Lockhart 1881 census
1881 Canada Census, New Brunwsick, Westmorland (33), Moncton (F-3), Pg. 24

Clara married Robert Sharpe on April 15, 1896 in Moncton. While Robert  worked as a painter at the time of his marriage, he later worked on the railroad, as a brakeman. They had four children: Beulah in 1897, Helen (my grandmother) in 1899, John in 1901 and Vera in 1905.

Marriage Robert Sharpe and Clara Lockhart
Provincial Archives of New Brunswick, RS141B7, Index to New Brunswick Marriages, Number 2683, Code B4/1896, F15581

In 1906, when my grandmother was only 7 years old, illness swept through the family. First came the death of 15-month-old Vera in August 1906. Three weeks later, Clara died, at the age of 31. Two weeks after that, 5-year-old John died.

Growing up, I knew my grandmother, Helen (Sharpe) Cooper – she died when I was 15. She always struck me as an unhappy person, but I knew nothing about early her life until I started exploring my family history, many years after her death.

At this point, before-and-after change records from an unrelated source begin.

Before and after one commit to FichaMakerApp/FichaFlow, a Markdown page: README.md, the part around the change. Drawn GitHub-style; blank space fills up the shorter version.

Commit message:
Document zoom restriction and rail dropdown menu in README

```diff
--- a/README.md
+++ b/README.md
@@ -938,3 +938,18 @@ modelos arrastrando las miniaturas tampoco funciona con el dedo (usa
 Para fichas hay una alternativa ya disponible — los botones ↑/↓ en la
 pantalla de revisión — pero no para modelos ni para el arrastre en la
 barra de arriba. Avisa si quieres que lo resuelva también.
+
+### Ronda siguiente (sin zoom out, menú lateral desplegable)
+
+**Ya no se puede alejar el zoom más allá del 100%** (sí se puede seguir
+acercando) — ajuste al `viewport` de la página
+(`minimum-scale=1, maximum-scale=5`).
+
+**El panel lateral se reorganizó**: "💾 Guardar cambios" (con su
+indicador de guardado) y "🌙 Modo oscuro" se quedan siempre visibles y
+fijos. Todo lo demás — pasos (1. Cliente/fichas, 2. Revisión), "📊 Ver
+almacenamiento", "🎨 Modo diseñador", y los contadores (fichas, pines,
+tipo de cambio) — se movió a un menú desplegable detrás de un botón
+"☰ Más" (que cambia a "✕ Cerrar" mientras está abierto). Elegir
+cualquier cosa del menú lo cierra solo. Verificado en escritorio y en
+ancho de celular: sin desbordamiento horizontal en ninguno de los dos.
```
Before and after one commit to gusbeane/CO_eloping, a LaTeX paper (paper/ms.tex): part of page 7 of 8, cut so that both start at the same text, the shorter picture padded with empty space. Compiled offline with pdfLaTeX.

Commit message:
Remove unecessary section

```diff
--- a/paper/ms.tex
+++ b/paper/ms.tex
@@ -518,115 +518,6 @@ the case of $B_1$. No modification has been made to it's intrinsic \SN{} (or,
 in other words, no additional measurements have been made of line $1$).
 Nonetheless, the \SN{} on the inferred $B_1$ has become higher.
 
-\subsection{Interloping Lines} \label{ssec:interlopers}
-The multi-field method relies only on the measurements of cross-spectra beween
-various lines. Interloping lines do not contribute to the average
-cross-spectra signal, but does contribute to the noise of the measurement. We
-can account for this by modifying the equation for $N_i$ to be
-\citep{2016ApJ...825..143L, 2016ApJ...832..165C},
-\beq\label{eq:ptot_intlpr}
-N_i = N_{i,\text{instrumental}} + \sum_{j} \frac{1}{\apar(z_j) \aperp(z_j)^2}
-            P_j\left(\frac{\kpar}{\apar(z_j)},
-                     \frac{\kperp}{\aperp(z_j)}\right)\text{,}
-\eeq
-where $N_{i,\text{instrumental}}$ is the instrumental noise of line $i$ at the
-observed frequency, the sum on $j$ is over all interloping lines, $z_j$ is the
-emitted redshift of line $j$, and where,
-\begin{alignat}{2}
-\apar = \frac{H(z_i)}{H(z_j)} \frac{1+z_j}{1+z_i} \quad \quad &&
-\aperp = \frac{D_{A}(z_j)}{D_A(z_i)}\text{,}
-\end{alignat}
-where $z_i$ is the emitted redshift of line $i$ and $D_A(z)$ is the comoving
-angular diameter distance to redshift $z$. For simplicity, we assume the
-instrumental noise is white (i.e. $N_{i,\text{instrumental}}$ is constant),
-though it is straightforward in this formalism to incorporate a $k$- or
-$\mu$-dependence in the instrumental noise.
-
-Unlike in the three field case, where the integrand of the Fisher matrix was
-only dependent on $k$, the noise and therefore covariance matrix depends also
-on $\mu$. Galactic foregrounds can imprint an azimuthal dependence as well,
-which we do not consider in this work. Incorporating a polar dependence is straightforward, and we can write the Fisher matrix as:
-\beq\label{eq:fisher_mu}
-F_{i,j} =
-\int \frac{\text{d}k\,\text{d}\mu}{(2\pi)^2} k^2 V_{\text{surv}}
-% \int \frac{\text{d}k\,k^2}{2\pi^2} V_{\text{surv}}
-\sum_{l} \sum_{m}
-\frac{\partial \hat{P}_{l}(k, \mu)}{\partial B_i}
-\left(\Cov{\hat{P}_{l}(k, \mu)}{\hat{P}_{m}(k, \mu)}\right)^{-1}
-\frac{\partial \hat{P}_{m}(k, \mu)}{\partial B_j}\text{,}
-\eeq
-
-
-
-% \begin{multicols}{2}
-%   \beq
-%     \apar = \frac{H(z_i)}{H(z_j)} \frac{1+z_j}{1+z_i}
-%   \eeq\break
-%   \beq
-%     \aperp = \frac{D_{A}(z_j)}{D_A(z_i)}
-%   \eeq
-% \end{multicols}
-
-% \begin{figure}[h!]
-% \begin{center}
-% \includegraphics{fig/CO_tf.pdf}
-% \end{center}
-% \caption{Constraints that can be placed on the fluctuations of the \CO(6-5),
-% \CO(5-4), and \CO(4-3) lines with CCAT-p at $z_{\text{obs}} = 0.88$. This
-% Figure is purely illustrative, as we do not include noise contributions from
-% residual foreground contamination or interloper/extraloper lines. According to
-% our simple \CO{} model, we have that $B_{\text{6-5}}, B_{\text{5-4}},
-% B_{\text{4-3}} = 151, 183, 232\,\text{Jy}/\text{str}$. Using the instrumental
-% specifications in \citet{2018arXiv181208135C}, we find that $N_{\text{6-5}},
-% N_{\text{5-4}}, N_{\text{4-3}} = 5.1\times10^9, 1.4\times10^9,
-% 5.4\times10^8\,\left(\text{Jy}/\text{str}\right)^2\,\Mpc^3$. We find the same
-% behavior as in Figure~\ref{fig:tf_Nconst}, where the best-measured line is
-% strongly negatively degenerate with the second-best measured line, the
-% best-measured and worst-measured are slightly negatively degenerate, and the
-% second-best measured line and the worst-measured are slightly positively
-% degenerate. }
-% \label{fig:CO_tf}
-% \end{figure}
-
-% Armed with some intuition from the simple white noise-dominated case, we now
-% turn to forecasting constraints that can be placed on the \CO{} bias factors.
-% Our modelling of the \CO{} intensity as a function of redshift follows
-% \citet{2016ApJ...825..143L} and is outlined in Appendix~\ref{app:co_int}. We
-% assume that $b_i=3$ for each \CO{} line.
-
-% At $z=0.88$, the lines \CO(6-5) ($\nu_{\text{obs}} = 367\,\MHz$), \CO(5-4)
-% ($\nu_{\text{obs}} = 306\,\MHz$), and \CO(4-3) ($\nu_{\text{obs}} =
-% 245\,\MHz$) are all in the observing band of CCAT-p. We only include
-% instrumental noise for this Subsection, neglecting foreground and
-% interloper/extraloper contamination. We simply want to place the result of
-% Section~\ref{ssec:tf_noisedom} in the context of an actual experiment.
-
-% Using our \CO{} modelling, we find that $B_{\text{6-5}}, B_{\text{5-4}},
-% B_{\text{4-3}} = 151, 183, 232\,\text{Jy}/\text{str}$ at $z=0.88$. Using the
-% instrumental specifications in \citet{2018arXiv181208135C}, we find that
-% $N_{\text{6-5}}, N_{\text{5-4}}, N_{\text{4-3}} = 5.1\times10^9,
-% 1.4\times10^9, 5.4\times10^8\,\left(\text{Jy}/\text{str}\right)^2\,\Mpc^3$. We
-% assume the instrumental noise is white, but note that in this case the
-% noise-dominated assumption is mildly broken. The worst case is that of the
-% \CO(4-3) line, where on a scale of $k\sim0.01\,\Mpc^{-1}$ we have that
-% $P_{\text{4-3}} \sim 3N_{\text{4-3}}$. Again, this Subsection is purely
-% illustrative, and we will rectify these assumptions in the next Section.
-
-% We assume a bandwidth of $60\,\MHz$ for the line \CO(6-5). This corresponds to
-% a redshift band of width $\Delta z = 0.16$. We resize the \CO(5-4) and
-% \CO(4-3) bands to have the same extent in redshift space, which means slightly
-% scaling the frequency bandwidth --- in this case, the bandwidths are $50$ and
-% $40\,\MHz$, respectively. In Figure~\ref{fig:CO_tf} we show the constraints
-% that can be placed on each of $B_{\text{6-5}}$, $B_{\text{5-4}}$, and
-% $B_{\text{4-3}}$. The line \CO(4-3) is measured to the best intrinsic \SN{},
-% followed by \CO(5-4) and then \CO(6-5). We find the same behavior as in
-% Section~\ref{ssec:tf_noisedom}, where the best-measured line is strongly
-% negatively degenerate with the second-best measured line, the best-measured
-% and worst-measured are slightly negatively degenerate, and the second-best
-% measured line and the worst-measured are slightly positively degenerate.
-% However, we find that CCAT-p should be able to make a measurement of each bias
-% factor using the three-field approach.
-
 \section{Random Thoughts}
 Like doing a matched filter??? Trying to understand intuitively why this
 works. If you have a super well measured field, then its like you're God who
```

Losing her mother at the age of 7 clearly had a strong impact on her. She memorialized her mother in the names of her children. She gave her son (my father) the middle name Lockhart, and her daughter (my aunt) the middle name Clara.

So Clara Lockhart, who died at the early age of 31, lived on in the grandchildren she never knew.

52 Ancestors #6: Joseph Providence Richardson (1774-1846)

This week’s prompt for the 52 Ancestors challenge is “Favourite Name”. I’ve come across some great names in my family tree – names like Snowball, Silver and Submit. But none of these are in my direct line. Oh no, my direct line is full of Williams and Johns and Elizabeths and Sarahs, with the odd biblical name like Hezekiah and Mehitable thrown in for good measure. So I decided this week to go with my 5th great grandfather, Joseph Providence Richardson. While I don’t know a lot about him, what I do know explains the story behind his name.

Joseph was the son of John Christopher Richardson and Mary Flintoff. If you’ve been reading my blog and these names seem familiar, it’s because they were one of the sets of possible parents of another 5th great grandparent, Charlotte Richardson, who was the subject of my Mitochondrial DNA research. But unlike in that case, there is no question that Joseph was their son.

Yorkshire

John and Mary were both born in Yorkshire, England and were married 1765 in Hutton Rudby, Mary’s home town. Following the birth of their first two children, they left their homeland for a new life in the Colonies. They were among the over 1,000 immigrants from Yorkshire who settled in the Chignecto Isthmus (the neck of land between Nova Scotia and New Brunswick (Canada) between 1772 and 1775.

In April 1774, John, Mary and their two children, Christopher and Elizabeth, boarded the Providence in Newcastle-Upon-Tyne. There were 72 passengers on board. When it arrived in Halifax, Nova Scotia some 5 weeks later, there were 73.

That newborn, named Joseph Providence Richardson, was my ancestor.

The Richardsons settled in Sackville, New Brunswick, where Joseph became a farmer. He married Jane Patterson and they had 5 daughters and 3 sons, including my 4th great grandfather, John P. Richardson.

Joseph died on July 27, 1846, at the age of 72.

Joseph Richardson Gravestone
Photo courtesy of Mike Richardson. Used with permission.